*** Block opens ***

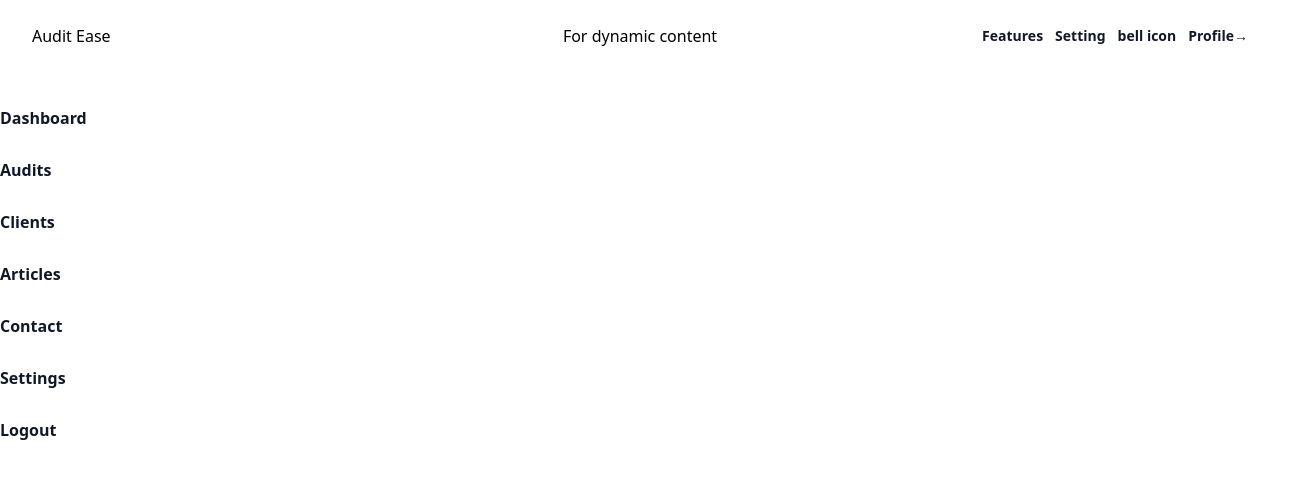
Repository: EclipticCode/Audit-Ease-FE
Page: /
These files come from the project's save history. The page is drawn as it stood at one moment and after the next save; the edit follows.
The browser window is 1280 px wide. The page is 1292 px wide, so the pictures cover 1292 px, including what lies to the right of the window. The pictures show the whole page.
The project was rebuilt for these pictures with package versions that can differ from the ones it lists, and the page was loaded fresh each time. Also part of the build but not shown: vite.config.js, Login.jsx.

Above is the page before, as saved 2025-03-27 19:34:12.

### index.html
<!doctype html>
<html lang="en">
  <head>
    <meta charset="UTF-8" />
    <link rel="icon" type="image/svg+xml" href="" />
    <meta name="viewport" content="width=device-width, initial-scale=1.0" />
    <title>Audit Ease</title>
  </head>
  <body>
    <div id="root"></div>
    <script type="module" src="/src/main.jsx"></script>
  </body>
</html>

### src/main.jsx
import React from "react";
import ReactDOM from "react-dom/client";
import App from "./App";
import "./index.css"; // Ensure Tailwind styles are imported

ReactDOM.createRoot(document.getElementById("root")).render(
  <React.StrictMode>
    <App />
  </React.StrictMode>
);

### src/App.jsx
import React from 'react'
import Login from '../Login'
import Navbar from './Navbar'

const App = () => {
  return (
   <div>
      <Navbar/>
   </div>
  )
}

export default App

### src/index.css
@import url('https://fonts.googleapis.com/css2?family=Roboto:ital,wght@0,100..900;1,100..900&display=swap');

@import "tailwindcss";

@theme {
  --font-roboto: "Roboto", sans-serif;
  --font-weight-light: 300;
  --font-weight-normal: 400;
  --font-weight-medium: 500;
  --font-weight-semibold: 600;
  --font-weight-bold: 700;
  --color-soft-primary: #B2C4FB;
  --color-light-primary: #053ADA;
  --color-dark-primary: #032691;
  --color-deep-primary: #021655;
  --color-soft-seconday: #FFFFFF;
  --color-light-seconday: #B1B1B1;
  --color-dark-seconday: #263238;
  --color-deep-seconday: #000000;

}

### src/Navbar.jsx
import React from 'react'

const Navbar = () => {
  return (
    <div>
         <header className="bg-white">
      <nav aria-label="Global" className="mx-auto flex max-w-7xl items-center justify-between p-6 lg:px-8">
        <div className="flex lg:flex-1">
          <a href="#" className="-m-1.5 p-1.5">
            <span className="sr-only">Audit Ease</span>
            Audit Ease
          </a>
        </div>
        <div>
            For dynamic content
        </div>

        <div className="hidden lg:flex lg:flex-1 lg:justify-end">
        <div className='flex space-x-3'>
        <a href="#" className="text-sm/6 font-semibold text-gray-900">
            Features
          </a>
          <a href="#" className="text-sm/6 font-semibold text-gray-900">
            Setting
          </a>
          <a href="#" className="text-sm/6 font-semibold text-gray-900">
            bell icon
          </a>
          <a href="#" className="text-sm/6 font-semibold text-gray-900">
            Profile<span aria-hidden="true">&rarr;</span>
          </a>
        </div>
        </div>
      </nav>

        <div className="fixed inset-0 z-10" />
          <div className="mt-6 flow-root">
            <div className="-my-6 divide-y divide-gray-500/10">
              <div className="space-y-2 py-6">
                <a
                  href="#"
                  className="-mx-3 block rounded-lg px-3 py-2 text-base/7 font-semibold text-gray-900 hover:bg-gray-50"
                >
                  Dashboard
                </a>
                <a
                  href="#"
                  className="-mx-3 block rounded-lg px-3 py-2 text-base/7 font-semibold text-gray-900 hover:bg-gray-50"
                >
                  Audits
                </a>
                <a
                  href="#"
                  className="-mx-3 block rounded-lg px-3 py-2 text-base/7 font-semibold text-gray-900 hover:bg-gray-50"
                >
                  Clients
                </a>
                <a
                  href="#"
                  className="-mx-3 block rounded-lg px-3 py-2 text-base/7 font-semibold text-gray-900 hover:bg-gray-50"
                >
                  Articles
                </a>
                <a
                  href="#"
                  className="-mx-3 block rounded-lg px-3 py-2 text-base/7 font-semibold text-gray-900 hover:bg-gray-50"
                >
                  Contact
                </a>
                <a
                  href="#"
                  className="-mx-3 block rounded-lg px-3 py-2 text-base/7 font-semibold text-gray-900 hover:bg-gray-50"
                >
                  Settings
                </a>
                <a
                  href="#"
                  className="-mx-3 block rounded-lg px-3 py-2 text-base/7 font-semibold text-gray-900 hover:bg-gray-50"
                >
                  Logout
                </a>
              </div>
            </div>
          </div>

    </header>
    </div>
  )
}

export default Navbar

After the next save:
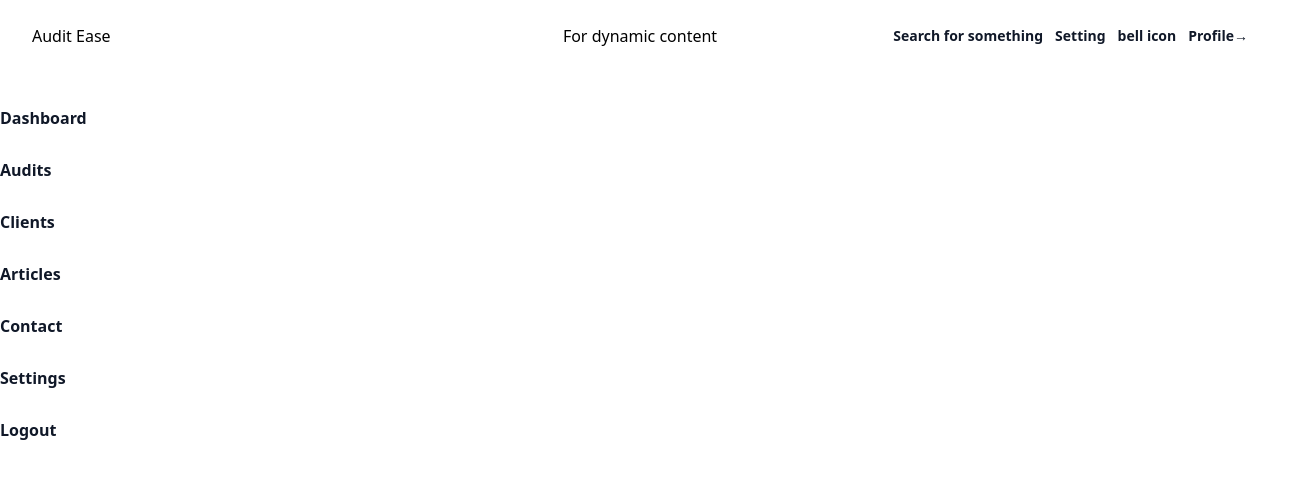
Saved 8 s later.
--- a/src/Navbar.jsx
+++ b/src/Navbar.jsx
@@ -18,7 +18,7 @@ const Navbar = () => {
         <div className="hidden lg:flex lg:flex-1 lg:justify-end">
         <div className='flex space-x-3'>
         <a href="#" className="text-sm/6 font-semibold text-gray-900">
-            Features
+            Search for something
           </a>
           <a href="#" className="text-sm/6 font-semibold text-gray-900">
             Setting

*** Block closes ***

■ **Exercise instructions**:
Your reply should be the entries copied exactly, with all images omitted.

■ **Written response**:
Repository: EclipticCode/Audit-Ease-FE
Page: /
These files come from the project's save history. The page is drawn as it stood at one moment and after the next save; the edit follows.
The browser window is 1280 px wide. The page is 1292 px wide, so the pictures cover 1292 px, including what lies to the right of the window. The pictures show the whole page.
The project was rebuilt for these pictures with package versions that can differ from the ones it lists, and the page was loaded fresh each time. Also part of the build but not shown: vite.config.js, Login.jsx.

Above is the page before, as saved 2025-03-27 19:34:12.

### index.html
<!doctype html>
<html lang="en">
  <head>
    <meta charset="UTF-8" />
    <link rel="icon" type="image/svg+xml" href="" />
    <meta name="viewport" content="width=device-width, initial-scale=1.0" />
    <title>Audit Ease</title>
  </head>
  <body>
    <div id="root"></div>
    <script type="module" src="/src/main.jsx"></script>
  </body>
</html>

### src/main.jsx
import React from "react";
import ReactDOM from "react-dom/client";
import App from "./App";
import "./index.css"; // Ensure Tailwind styles are imported

ReactDOM.createRoot(document.getElementById("root")).render(
  <React.StrictMode>
    <App />
  </React.StrictMode>
);

### src/App.jsx
import React from 'react'
import Login from '../Login'
import Navbar from './Navbar'

const App = () => {
  return (
   <div>
      <Navbar/>
   </div>
  )
}

export default App

### src/index.css
@import url('https://fonts.googleapis.com/css2?family=Roboto:ital,wght@0,100..900;1,100..900&display=swap');

@import "tailwindcss";

@theme {
  --font-roboto: "Roboto", sans-serif;
  --font-weight-light: 300;
  --font-weight-normal: 400;
  --font-weight-medium: 500;
  --font-weight-semibold: 600;
  --font-weight-bold: 700;
  --color-soft-primary: #B2C4FB;
  --color-light-primary: #053ADA;
  --color-dark-primary: #032691;
  --color-deep-primary: #021655;
  --color-soft-seconday: #FFFFFF;
  --color-light-seconday: #B1B1B1;
  --color-dark-seconday: #263238;
  --color-deep-seconday: #000000;

}

### src/Navbar.jsx
import React from 'react'

const Navbar = () => {
  return (
    <div>
         <header className="bg-white">
      <nav aria-label="Global" className="mx-auto flex max-w-7xl items-center justify-between p-6 lg:px-8">
        <div className="flex lg:flex-1">
          <a href="#" className="-m-1.5 p-1.5">
            <span className="sr-only">Audit Ease</span>
            Audit Ease
          </a>
        </div>
        <div>
            For dynamic content
        </div>

        <div className="hidden lg:flex lg:flex-1 lg:justify-end">
        <div className='flex space-x-3'>
        <a href="#" className="text-sm/6 font-semibold text-gray-900">
            Features
          </a>
          <a href="#" className="text-sm/6 font-semibold text-gray-900">
            Setting
          </a>
          <a href="#" className="text-sm/6 font-semibold text-gray-900">
            bell icon
          </a>
          <a href="#" className="text-sm/6 font-semibold text-gray-900">
            Profile<span aria-hidden="true">&rarr;</span>
          </a>
        </div>
        </div>
      </nav>

        <div className="fixed inset-0 z-10" />
          <div className="mt-6 flow-root">
            <div className="-my-6 divide-y divide-gray-500/10">
              <div className="space-y-2 py-6">
                <a
                  href="#"
                  className="-mx-3 block rounded-lg px-3 py-2 text-base/7 font-semibold text-gray-900 hover:bg-gray-50"
                >
                  Dashboard
                </a>
                <a
                  href="#"
                  className="-mx-3 block rounded-lg px-3 py-2 text-base/7 font-semibold text-gray-900 hover:bg-gray-50"
                >
                  Audits
                </a>
                <a
                  href="#"
                  className="-mx-3 block rounded-lg px-3 py-2 text-base/7 font-semibold text-gray-900 hover:bg-gray-50"
                >
                  Clients
                </a>
                <a
                  href="#"
                  className="-mx-3 block rounded-lg px-3 py-2 text-base/7 font-semibold text-gray-900 hover:bg-gray-50"
                >
                  Articles
                </a>
                <a
                  href="#"
                  className="-mx-3 block rounded-lg px-3 py-2 text-base/7 font-semibold text-gray-900 hover:bg-gray-50"
                >
                  Contact
                </a>
                <a
                  href="#"
                  className="-mx-3 block rounded-lg px-3 py-2 text-base/7 font-semibold text-gray-900 hover:bg-gray-50"
                >
                  Settings
                </a>
                <a
                  href="#"
                  className="-mx-3 block rounded-lg px-3 py-2 text-base/7 font-semibold text-gray-900 hover:bg-gray-50"
                >
                  Logout
                </a>
              </div>
            </div>
          </div>

    </header>
    </div>
  )
}

export default Navbar

After the next save:
Saved 8 s later.
--- a/src/Navbar.jsx
+++ b/src/Navbar.jsx
@@ -18,7 +18,7 @@ const Navbar = () => {
         <div className="hidden lg:flex lg:flex-1 lg:justify-end">
         <div className='flex space-x-3'>
         <a href="#" className="text-sm/6 font-semibold text-gray-900">
-            Features
+            Search for something
           </a>
           <a href="#" className="text-sm/6 font-semibold text-gray-900">
             Setting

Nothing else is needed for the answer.